An additional 27 women have come forward to the Washington Post to accuse Charlie Rose of sexual harassment and misconduct. Fourteen CBS News employees and 13 women who worked with Rose elsewhere, say that the former CBS This Morning anchor and 60 Minutes correspondent groped or harassed them. This news follows a Post report from November in which eight women alleged Rose made lewd phone calls, walked around naked, and more. Rose was then fired from CBS and his eponymous PBS show was cancelled. In response to the Post’s report with the 27 new allegations, Rose replied: “Your story is unfair and inaccurate.”
The new allegations against Rose date back to the 1970s. Former research assistant Joana Matthias, now 63, told the Post that Rose exposed his penis and touched her breasts when they worked together at NBC News’s Washington bureau. During Rose’s time at CBS, women described much of the same behavior: He allegedly groped woman employees, asked personal questions about their sex lives, walked around naked, “pawed” at them, and more. Brooks Harris, a CBS assistant in her 20s, said Rose often took her to expensive lunches and hired her for his PBS show, where he allegedly once suggested she have sex with another female assistant.

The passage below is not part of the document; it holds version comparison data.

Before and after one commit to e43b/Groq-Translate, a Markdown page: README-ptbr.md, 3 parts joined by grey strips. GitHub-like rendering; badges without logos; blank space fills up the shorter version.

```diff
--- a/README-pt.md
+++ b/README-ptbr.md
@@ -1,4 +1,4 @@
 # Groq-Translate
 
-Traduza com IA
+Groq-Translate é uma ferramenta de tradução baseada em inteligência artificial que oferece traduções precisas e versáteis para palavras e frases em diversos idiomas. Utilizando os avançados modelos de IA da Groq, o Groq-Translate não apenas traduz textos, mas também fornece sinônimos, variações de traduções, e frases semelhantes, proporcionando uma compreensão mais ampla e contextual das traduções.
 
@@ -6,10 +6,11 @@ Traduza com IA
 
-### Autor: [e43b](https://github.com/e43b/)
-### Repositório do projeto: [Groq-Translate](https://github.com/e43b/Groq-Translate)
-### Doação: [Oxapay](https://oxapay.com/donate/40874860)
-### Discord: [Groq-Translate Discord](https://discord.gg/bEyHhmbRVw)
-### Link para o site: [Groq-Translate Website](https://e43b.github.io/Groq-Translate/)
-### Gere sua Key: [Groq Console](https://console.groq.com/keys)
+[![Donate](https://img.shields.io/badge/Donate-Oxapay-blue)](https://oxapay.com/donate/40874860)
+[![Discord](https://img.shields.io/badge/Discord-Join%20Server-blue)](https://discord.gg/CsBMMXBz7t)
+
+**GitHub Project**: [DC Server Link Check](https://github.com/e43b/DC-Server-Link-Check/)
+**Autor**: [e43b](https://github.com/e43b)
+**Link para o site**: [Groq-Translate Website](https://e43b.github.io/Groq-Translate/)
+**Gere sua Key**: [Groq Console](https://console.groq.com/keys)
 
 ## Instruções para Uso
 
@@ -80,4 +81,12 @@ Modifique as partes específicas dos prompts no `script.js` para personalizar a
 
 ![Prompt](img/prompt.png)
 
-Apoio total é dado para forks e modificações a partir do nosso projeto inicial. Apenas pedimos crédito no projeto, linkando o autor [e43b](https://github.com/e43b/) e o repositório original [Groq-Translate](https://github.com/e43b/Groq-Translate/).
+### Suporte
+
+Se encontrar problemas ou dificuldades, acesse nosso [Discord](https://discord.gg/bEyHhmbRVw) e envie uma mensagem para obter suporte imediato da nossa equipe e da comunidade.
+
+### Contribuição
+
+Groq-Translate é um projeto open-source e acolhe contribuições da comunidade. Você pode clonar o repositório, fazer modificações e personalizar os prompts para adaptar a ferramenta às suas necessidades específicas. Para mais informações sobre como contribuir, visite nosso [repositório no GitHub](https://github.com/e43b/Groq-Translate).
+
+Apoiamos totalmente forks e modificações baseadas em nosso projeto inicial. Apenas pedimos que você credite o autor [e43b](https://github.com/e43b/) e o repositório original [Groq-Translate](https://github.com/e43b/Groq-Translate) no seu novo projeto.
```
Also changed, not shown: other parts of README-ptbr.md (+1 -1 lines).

At least three times, according to the Post, Rose’s conduct was flagged to CBS higher-ups: in 1986, in 2011 after he was named co-anchor of CBS Morning News, and again in early 2017. Accusers told the Post they felt the news organization prioritized the careers of male stars, a claim which CBS denies. “Since we terminated Charlie Rose, we’ve worked to strengthen existing systems to ensure a safe environment where everyone can do their best work,” a statement from CBS News said, adding that it had no human resources complaints against the ex-anchor on file.
An attorney representing three women named in the Post’s newest report — Harris, former Charlie Rose assistant Sydney McNeal, and former Morning News assistant Chelsea Wei — say they plan to file a lawsuit alleging Rose subjected them to “repeated physical and verbal sexual harassment.” In the time since his firing, Rose has reportedly been splitting time between his mansions, and working on a comeback show of sorts, highlighting men accused of harassment and abuse in the age of #MeToo.